When one partner makes more than the other
NEW YORK — It’s a common scenario: One person in a couple brings home a higher salary than the other, causing tension in the relationship.
Money problems are often cited as a leading cause of divorce, and some experts say large differences in pay — no matter who has the bigger paycheck — can exacerbate these conflicts.
“The classic understanding of the power differential in couples is … the person with more money in the relationship has the power,” said Marlin Potash, a psychotherapist who specializes in family and money issues. “The person who earns less can end up feeling their wishes and needs aren’t as important and don’t matter as much.”
“I make more than my man and I think it bothers me more than him,” said Deona Brennan.
Brennan, a 30-year-old ultrasound technician in Cape Cod, makes about $10 more per hour than her boyfriend, and said the difference makes planning for the future difficult — especially when it comes to starting a family.
“I am worried that if I decided to have a child with him … of not being able to make ends meet on one salary alone.”
While she plans to continue to work after having children, she wants options. “I am not afraid to work and I want to work, but I don’t want to do all the work.”
She recently chose to vacation with a friend instead of her boyfriend. “I didn’t consider him as a partner to go with because of money.

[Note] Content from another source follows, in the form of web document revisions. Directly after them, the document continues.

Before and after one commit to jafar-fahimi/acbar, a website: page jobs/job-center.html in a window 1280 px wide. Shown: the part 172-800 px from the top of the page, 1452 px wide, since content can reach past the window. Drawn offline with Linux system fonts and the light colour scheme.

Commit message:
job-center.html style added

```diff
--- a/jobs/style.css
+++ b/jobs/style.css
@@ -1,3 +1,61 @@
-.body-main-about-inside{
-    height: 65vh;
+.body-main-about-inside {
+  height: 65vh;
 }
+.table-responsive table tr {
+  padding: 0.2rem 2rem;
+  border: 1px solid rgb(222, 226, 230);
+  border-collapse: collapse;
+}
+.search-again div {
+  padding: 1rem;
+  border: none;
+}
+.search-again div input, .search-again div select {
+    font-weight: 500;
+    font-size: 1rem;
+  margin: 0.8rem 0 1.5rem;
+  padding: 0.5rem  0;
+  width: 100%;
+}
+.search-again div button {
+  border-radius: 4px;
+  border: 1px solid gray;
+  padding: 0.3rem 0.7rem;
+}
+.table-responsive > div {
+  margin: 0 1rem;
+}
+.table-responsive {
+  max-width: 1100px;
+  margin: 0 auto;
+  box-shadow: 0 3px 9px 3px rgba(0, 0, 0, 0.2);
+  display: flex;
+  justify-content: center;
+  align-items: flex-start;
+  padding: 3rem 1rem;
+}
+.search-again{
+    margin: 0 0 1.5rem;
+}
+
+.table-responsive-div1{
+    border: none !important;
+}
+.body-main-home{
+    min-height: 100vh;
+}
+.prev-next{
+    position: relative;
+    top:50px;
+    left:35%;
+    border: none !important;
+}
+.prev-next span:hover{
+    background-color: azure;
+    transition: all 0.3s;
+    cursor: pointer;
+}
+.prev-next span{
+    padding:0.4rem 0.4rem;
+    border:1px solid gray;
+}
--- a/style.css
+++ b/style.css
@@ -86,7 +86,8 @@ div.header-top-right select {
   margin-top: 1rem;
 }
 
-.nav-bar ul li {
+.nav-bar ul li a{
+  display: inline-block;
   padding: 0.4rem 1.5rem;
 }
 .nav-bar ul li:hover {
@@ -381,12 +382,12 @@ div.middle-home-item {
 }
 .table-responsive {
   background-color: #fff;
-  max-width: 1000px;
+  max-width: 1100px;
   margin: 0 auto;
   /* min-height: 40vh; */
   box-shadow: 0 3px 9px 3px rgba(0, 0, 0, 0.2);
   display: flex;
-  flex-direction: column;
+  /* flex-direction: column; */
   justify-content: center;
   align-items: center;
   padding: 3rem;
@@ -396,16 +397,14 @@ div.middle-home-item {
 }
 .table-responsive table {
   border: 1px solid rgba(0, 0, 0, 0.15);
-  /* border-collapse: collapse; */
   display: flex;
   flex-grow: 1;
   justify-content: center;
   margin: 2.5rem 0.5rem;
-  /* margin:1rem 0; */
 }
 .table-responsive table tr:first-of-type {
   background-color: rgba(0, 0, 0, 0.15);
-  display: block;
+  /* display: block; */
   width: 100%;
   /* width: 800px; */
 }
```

I didn’t want to pay his way or make him feel obligated to pay for his part.”
The number of women out-earning their husbands is rising, thanks to an increase in their education levels.
According to a 2014 report from the White House, 24 percent of married working women earn more than their husbands. That number was 7 percent in 1970.
“Overall, in married households, the fathers still make more, but the lines are converging; they are heading toward each other,” said Kim Parker, director of social trends research at the Pew Research Center.
When women make more than their partners, it can have two different effects on a relationship, explained Olivia Mitchell, an economist and professor at the Wharton School of the University of Pennsylvania.
The first, she said, is the independence effect.
“It could lead to potentially higher divorces if [women] can leave a bad marriage and be financially viable.”
The other is the income effect. When there’s a dual cash flow, there tends to be less money pressures.
“In the old days, if the father lost his job, the family could have floundered,” she said.
Potash works with a young married couple with a pretty significant pay difference: she’s in finance, he’s in academia. They’ve decided to allocate their earnings proportionally to joint budget items like saving for a house or paying rent, and the rest goes into individual accounts.
Younger couples tend to handle pay differences better, Potash added.
Part of that could be because the wage gap has been narrowing among millennial workers. A 2013 study from the Pew Research Center showed that female millennials were making 93 cents for every $1 millennial men earned in 2012.